Strictly speaking, that's true, but as always it's more complicated than that.
First, there are no guarantees. While I'd be reasonably comfortable asserting that Burress would behave and there wouldn't be much in the way of off-field or character issues if the Browns were to sign him, I don't think I can state with absolute certainty that he will be productive enough to make it worth it.
Hiring a guy who has been out of football for two years in any capacity is a huge risk in terms of his potential to fail on the field. Hiring a felon comes with an additional set of risks.
Many fans will be skeptical at the time of the signing. Football fans have conveniently long or conveniently short memories, depending on what suits the situation. If Burress were signed and found success, we would all forget about that pesky incident with the gun in the nightclub within half a season. If he fails or even struggles, fans will be on the warpath against the team for bringing a convict to the squad.
Then of course there's the question of, beyond just whether or not Burress can be productive in general, is he a good fit for the Browns offense?
That's a bit iffy before you even get into what happens on the field.
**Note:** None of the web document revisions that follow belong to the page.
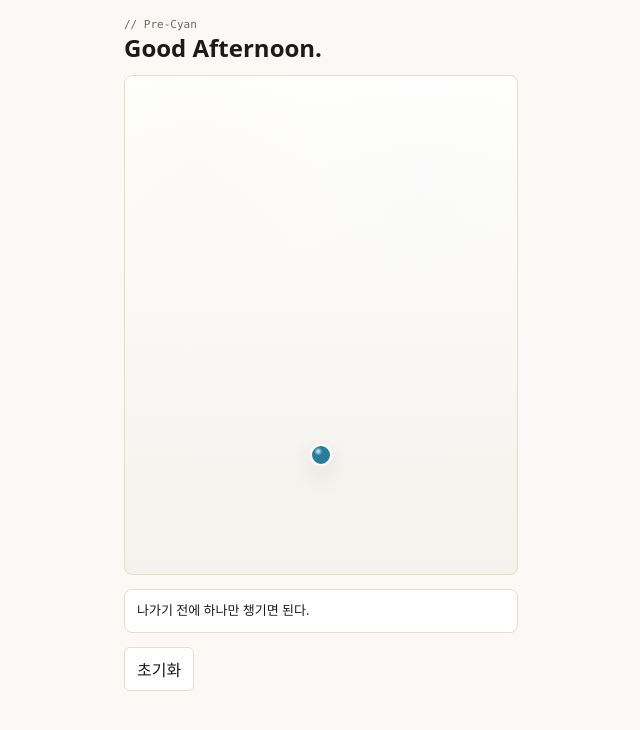
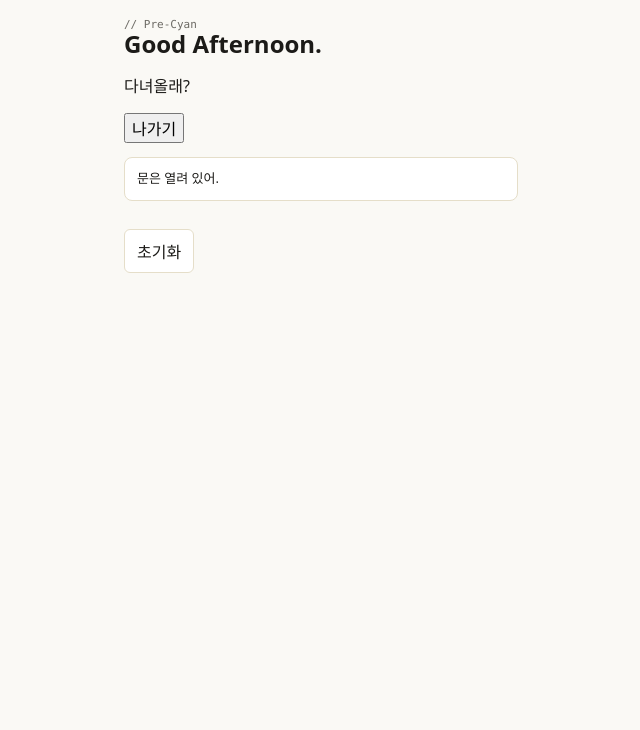
Before and after one commit to jinhoOps/good-afternoon, a website built with Vite: page src/pre-cyan-village/index.html in a window 1280 px wide. Shown: the whole page, without its empty margins (319-959 px from the left). Built offline with nearby package versions, Linux system fonts and the light colour scheme.

Commit message:
feat: render pre-cyan outing screens

```diff
--- a/src/pre-cyan-village/index.html
+++ b/src/pre-cyan-village/index.html
@@ -7,33 +7,30 @@
 </head>
 <body>
   <main class="app-shell">
-    <header class="village-header">
+    <section class="room-screen" id="room-screen">
       <p class="eyebrow">// Pre-Cyan</p>
       <h1>Good Afternoon.</h1>
-    </header>
+      <p class="guide-line" id="guide-line">다녀올래?</p>
+      <button type="button" id="start-outing">나가기</button>
+    </section>
 
-    <section class="village-board" aria-label="Pre-Cyan 첫 모험 마을" aria-busy="false">
-      <svg class="village-paths" viewBox="0 0 100 100" aria-hidden="true" focusable="false"></svg>
-      <div class="village-nodes" id="village-nodes"></div>
-      <div class="player-token" id="player-token" aria-hidden="true"></div>
+    <section class="village-board" id="village-board" hidden>
+      <header class="outing-header">
+        <h1 id="outing-title">첫 외출</h1>
+        <div class="outing-slots" id="outing-slots" aria-label="오늘 들를 곳"></div>
+      </header>
+      <div class="zone-board" id="zone-board"></div>
     </section>
 
     <section class="village-log" aria-live="polite">
-      <p id="village-log-text">나가기 전에 하나만 챙기면 된다.</p>
+      <p id="village-log-text">문은 열려 있어.</p>
     </section>
 
-    <section class="achievement" id="achievement" hidden>
-      <p class="achievement-kicker">기록</p>
-      <h2>첫 길</h2>
-      <p>마을 밖으로 나갈 준비가 됐다.</p>
+    <section class="reaction-panel" id="reaction-panel" hidden>
+      <p id="reaction-text"></p>
     </section>
 
-    <section class="cyan-loop" id="cyan-loop" hidden>
-      <p class="cyan-loop-kicker">Cyan</p>
-      <h2 id="cyan-loop-situation"></h2>
-      <p id="cyan-loop-question"></p>
-      <div class="cyan-loop-choices" id="cyan-loop-choices"></div>
-    </section>
+    <section class="status-strip" id="status-strip" aria-label="현재 상태"></section>
 
     <footer class="controls">
       <button type="button" id="reset-state">초기화</button>
--- a/src/pre-cyan-village/view/board-view.ts
+++ b/src/pre-cyan-village/view/board-view.ts
@@ -1,75 +1,53 @@
-import { villageNodes } from '../domain/data';
-import { isLastMovePath, shouldRenderDirectLastMove, visibleEdges } from '../domain/movement';
-import { isNodeUnlocked } from '../domain/state';
-import type { Edge } from '../../shared/types/graph';
-import type { VillageNode, VillageState } from '../../shared/types/village';
+import { activeHotspotIds } from '../domain/outing';
+import { hotspots, zones } from '../domain/data';
+import type { HotspotId, VillageState, ZoneId } from '../../shared/types/village';
 
-type BoardPosition = Pick<VillageNode, 'x' | 'y'>;
+const zoneOrder: ZoneId[] = ['home', 'commercial', 'transit', 'work', 'finance', 'hidden'];
 
-function positionFor(node: VillageNode): BoardPosition {
-  return { x: node.x, y: node.y };
-}
-
-function lineFor(edge: Edge, className: string): string {
-  const fromNode = villageNodes[edge.from];
-  const toNode = villageNodes[edge.to];
-  if (!fromNode || !toNode) return '';
-
-  const from = positionFor(fromNode);
-  const to = positionFor(toNode);
-  return `<line class="${className}" x1="${from.x}" y1="${from.y}" x2="${to.x}" y2="${to.y}"></line>`;
-}
-
-export function renderPaths(pathsHost: SVGElement, state: VillageState): void {
-  const lines = visibleEdges(state).map((edge) => {
-    const isLit = isNodeUnlocked(state, edge.from) && isNodeUnlocked(state, edge.to);
-    const classes = [
-      'village-path',
-      isLit ? 'is-lit' : '',
-      isLastMovePath(edge, state.lastMove) ? 'is-last-move' : ''
-    ].filter(Boolean).join(' ');
-
-    return lineFor(edge, classes);
-  });
-
-  if (state.lastMove && shouldRenderDirectLastMove(state)) {
-    lines.push(lineFor(state.lastMove, 'village-path is-lit is-last-move is-last-move-direct'));
-  }
-
-  pathsHost.innerHTML = lines.join('');
-}
-
-export function renderNodes(nodesHost: HTMLElement, state: VillageState): void {
-  const moving = Boolean(state.movingToNodeId);
-
-  nodesHost.innerHTML = Object.values(villageNodes).filter((node) => {
-    return !node.hidden || state.backAlleyDiscovered;
-  }).map((node) => {
-    const unlocked = isNodeUnlocked(state, node.id);
-    const visited = state.visited.includes(node.id);
-    const current = state.playerNodeId === node.id;
-    const movingTarget = state.movingToNodeId === node.id;
-    const position = positionFor(node);
-    const classes = [
-      'village-node',
-      unlocked ? 'is-unlocked' : '',
-      visited ? 'is-visited' : '',
-      current ? 'is-current' : '',
-      movingTarget ? 'is-moving-target' : '',
-      node.gate ? 'is-gate' : ''
-    ].filter(Boolean).join(' ');
-    const disabled = moving || !unlocked ? 'disabled' : '';
-
-    return `<button class="${classes}" type="button" style="--x:${position.x};--y:${position.y}" data-node-id="${node.id}" ${disabled}>${node.label}</button>`;
+export function renderOutingSlots(host: HTMLElement, state: VillageState): void {
+  const selections = state.currentOutingSelections;
+  host.innerHTML = [0, 1, 2].map((index) => {
+    const hotspotId = selections[index];
+    const label = hotspotId ? hotspots[hotspotId]?.shortLabel ?? hotspotId : String(index + 1);
+    return `<span class="outing-slot ${hotspotId ? 'is-filled' : ''}">${label}</span>`;
   }).join('');
 }
 
-export function renderToken(token: HTMLElement, state: VillageState): void {
-  const targetId = state.movingToNodeId || state.playerNodeId;
-  const targetNode = villageNodes[targetId] || villageNodes.room;
-  const position = positionFor(targetNode);
+function renderHotspotButton(hotspotId: HotspotId, state: VillageState): string {
+  const hotspot = hotspots[hotspotId];
+  const selected = state.currentOutingSelections.includes(hotspotId);
+  const disabled = selected || state.currentOutingSelections.length >= 3 ? 'disabled' : '';
+  return `<button type="button" class="hotspot ${selected ? 'is-selected' : ''}" data-hotspot-id="${hotspot.id}" ${disabled}>${hotspot.label}</button>`;
+}
 
-  token.style.setProperty('--x', String(position.x));
-  token.style.setProperty('--y', String(position.y));
-  token.classList.toggle('is-moving', Boolean(state.movingToNodeId));
+export function renderZoneBoard(host: HTMLElement, state: VillageState): void {
+  const activeIds = activeHotspotIds(state);
+  host.innerHTML = zoneOrder.map((zoneId) => {
+    const zone = zones[zoneId];
+    const zoneHotspots = activeIds.filter((hotspotId) => hotspots[hotspotId]?.zoneId === zoneId);
+    const layer = state.zoneLayers[zoneId] ?? 0;
+    const hiddenActive = zoneId === 'hidden' && state.alley.discoveredHint;
+    return `
+      <section class="zone-card zone-${zoneId} ${zoneHotspots.length || hiddenActive ? 'is-active' : ''}" data-zone-id="${zoneId}">
+        <div>
+          <h2>${zone.label}</h2>
+          <p>${zone.description}</p>
+          <span class="zone-layer">layer ${layer}</span>
+        </div>
+        <div class="hotspots">
+          ${zoneHotspots.map((hotspotId) => renderHotspotButton(hotspotId, state)).join('')}
+          ${hiddenActive ? '<span class="hidden-hint">신호가 섞였다.</span>' : ''}
+        </div>
+      </section>
+    `;
+  }).join('');
 }
+
+export function renderStatusStrip(host: HTMLElement, state: VillageState): void {
+  const chips = [
+    state.moneyFever.triggeredEver ? '<span class="status-chip is-strange">돈독</span>' : '',
+    state.cyanGateUnlocked ? '<span class="status-chip is-cyan">길 열림</span>' : '',
+    state.roomFeatures.firstRecord ? '<span class="status-chip">기록 있음</span>' : ''
+  ].filter(Boolean);
+  host.innerHTML = chips.join('');
+}
--- a/src/pre-cyan-village/view/render.ts
+++ b/src/pre-cyan-village/view/render.ts
@@ -1,79 +1,88 @@
-import { renderNodes, renderPaths, renderToken } from './board-view';
-import { renderCyanLoop } from './loop-view';
+import { outingById } from '../domain/data';
+import { renderOutingSlots, renderStatusStrip, renderZoneBoard } from './board-view';
 import type { VillageState } from '../../shared/types/village';
 
 export type AppElements = {
-  board: HTMLElement;
-  nodesHost: HTMLElement;
-  pathsHost: SVGElement;
-  token: HTMLElement;
+  roomScreen: HTMLElement;
+  guideLine: HTMLElement;
+  startOutingButton: HTMLButtonElement;
+  villageBoard: HTMLElement;
+  outingTitle: HTMLElement;
+  outingSlots: HTMLElement;
+  zoneBoard: HTMLElement;
   logText: HTMLElement;
-  achievement: HTMLElement;
-  cyanLoop: HTMLElement;
-  cyanLoopSituation: HTMLElement;
-  cyanLoopQuestion: HTMLElement;
-  cyanLoopChoices: HTMLElement;
+  reactionPanel: HTMLElement;
+  reactionText: HTMLElement;
+  statusStrip: HTMLElement;
   resetButton: HTMLButtonElement;
 };
 
 export function queryAppElements(documentRef: Document = document): AppElements {
-  const board = documentRef.querySelector<HTMLElement>('.village-board');
-  const nodesHost = documentRef.querySelector<HTMLElement>('#village-nodes');
-  const pathsHost = documentRef.querySelector<SVGElement>('.village-paths');
-  const token = documentRef.querySelector<HTMLElement>('#player-token');
+  const roomScreen = documentRef.querySelector<HTMLElement>('#room-screen');
+  const guideLine = documentRef.querySelector<HTMLElement>('#guide-line');
+  const startOutingButton = documentRef.querySelector<HTMLButtonElement>('#start-outing');
+  const villageBoard = documentRef.querySelector<HTMLElement>('#village-board');
+  const outingTitle = documentRef.querySelector<HTMLElement>('#outing-title');
+  const outingSlots = documentRef.querySelector<HTMLElement>('#outing-slots');
+  const zoneBoard = documentRef.querySelector<HTMLElement>('#zone-board');
   const logText = documentRef.querySelector<HTMLElement>('#village-log-text');
-  const achievement = documentRef.querySelector<HTMLElement>('#achievement');
-  const cyanLoop = documentRef.querySelector<HTMLElement>('#cyan-loop');
-  const cyanLoopSituation = documentRef.querySelector<HTMLElement>('#cyan-loop-situation');
-  const cyanLoopQuestion = documentRef.querySelector<HTMLElement>('#cyan-loop-question');
-  const cyanLoopChoices = documentRef.querySelector<HTMLElement>('#cyan-loop-choices');
+  const reactionPanel = documentRef.querySelector<HTMLElement>('#reaction-panel');
+  const reactionText = documentRef.querySelector<HTMLElement>('#reaction-text');
+  const statusStrip = documentRef.querySelector<HTMLElement>('#status-strip');
   const resetButton = documentRef.querySelector<HTMLButtonElement>('#reset-state');
 
   if (
-    !board
-    || !nodesHost
-    || !pathsHost
-    || !token
+    !roomScreen
+    || !guideLine
+    || !startOutingButton
+    || !villageBoard
+    || !outingTitle
+    || !outingSlots
+    || !zoneBoard
     || !logText
-    || !achievement
-    || !cyanLoop
-    || !cyanLoopSituation
-    || !cyanLoopQuestion
-    || !cyanLoopChoices
+    || !reactionPanel
+    || !reactionText
+    || !statusStrip
     || !resetButton
   ) {
     throw new Error('Missing Pre-Cyan village DOM element');
   }
 
   return {
-    board,
-    nodesHost,
-    pathsHost,
-    token,
+    roomScreen,
+    guideLine,
+    startOutingButton,
+    villageBoard,
+    outingTitle,
+    outingSlots,
+    zoneBoard,
     logText,
-    achievement,
-    cyanLoop,
-    cyanLoopSituation,
-    cyanLoopQuestion,
-    cyanLoopChoices,
+    reactionPanel,
+    reactionText,
+    statusStrip,
     resetButton
   };
 }
 
+function outingTitleFor(state: VillageState): string {
+  if (!state.currentOutingId) return '외출';
+  return outingById(state.currentOutingId)?.title ?? '다른 하루';
+}
+
 export function renderApp(elements: AppElements, state: VillageState): void {
-  const moving = Boolean(state.movingToNodeId);
+  const inRoom = state.screen === 'room';
+  const onBoard = state.screen === 'villageBoard';
+  const reaction = state.pendingReaction;
 
-  elements.board.setAttribute('aria-busy', moving ? 'true' : 'false');
-  elements.board.classList.toggle('is-moving', moving);
-  renderPaths(elements.pathsHost, state);
-  renderNodes(elements.nodesHost, state);
-  renderToken(elements.token, state);
-  renderCyanLoop({
-    cyanLoop: elements.cyanLoop,
-    situation: elements.cyanLoopSituation,
-    question: elements.cyanLoopQuestion,
-    choices: elements.cyanLoopChoices
-  }, state);
+  elements.roomScreen.hidden = !inRoom;
+  elements.villageBoard.hidden = !onBoard;
+  elements.guideLine.textContent = state.guideLine;
+  elements.outingTitle.textContent = outingTitleFor(state);
   elements.logText.textContent = state.log;
-  elements.achievement.hidden = !state.firstAchievementShown;
+  elements.reactionPanel.hidden = !reaction;
+  elements.reactionText.textContent = reaction?.log ?? '';
+
+  renderOutingSlots(elements.outingSlots, state);
+  renderZoneBoard(elements.zoneBoard, state);
+  renderStatusStrip(elements.statusStrip, state);
 }
```
Also changed, not shown: src/pre-cyan-village/tests/static-contract.test.ts (+10 -18 lines).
We've talked a lot about the value of bringing in a veteran to anchor the receiving corps and mentor the young WRs, but is a guy fresh out of jail the one you want playing that role? Perhaps he's changed and learned a lot from his mistakes. That might make him even better for the job than a guy who has never been in such a dark place.
But maybe he hasn't, and he isn't the kind of person you want hanging around young, impressionable players.
And beyond that, is he even a good fit for the Browns on the field? There's a simple "yes" answer to this which goes something like, "if he can catch and pick up yardage after the gain, then he's better than anyone we've got" so of course he's a good fit!
But on a more complex level, we have to consider whether our style of offense works with Burress' style of play. I'm not sure it does. That doesn't mean he couldn't be useful anyway, but if we're trying to build a consistent and productive offense for the future, I'm not sure Burress fits all that well into the equation.
And lastly, the Browns have a lot of other needs they have to address in free agency. A lot. If Burress is at all expensive (even if he's worth it in terms of how well he plays), the Browns can't go that route. One great receiver won't help you if the rest of your team is in shambles, which is exactly what could happen if the Browns chose to put all their eggs in one Plaxico Burress-shaped basket.
The current roster is on the cusp of going somewhere good, but it needs reinforcements in a lot of different places. Overspending on a receiver like Burress might compromise our ability to fill some of those needs, and ultimately the team would be worse off for it.
Bottom line? While the Browns' need to pick up a veteran receiver on the free-agent market is pretty clear, they're probably better off going with someone less risky on and off the field and less costly. True, this person is just as likely as not to wind up being less productive than Burress this season, but this still probably isn't the place to make the bold move and take a risk.
While his upside is tempting, his downside is far too great a risk for a team like the Browns to ignore given their other needs and the state of their franchise. The way I see it, Burress will likely wind up being a successful, productive NFL receiver in 2011. But it shouldn't be with the Browns.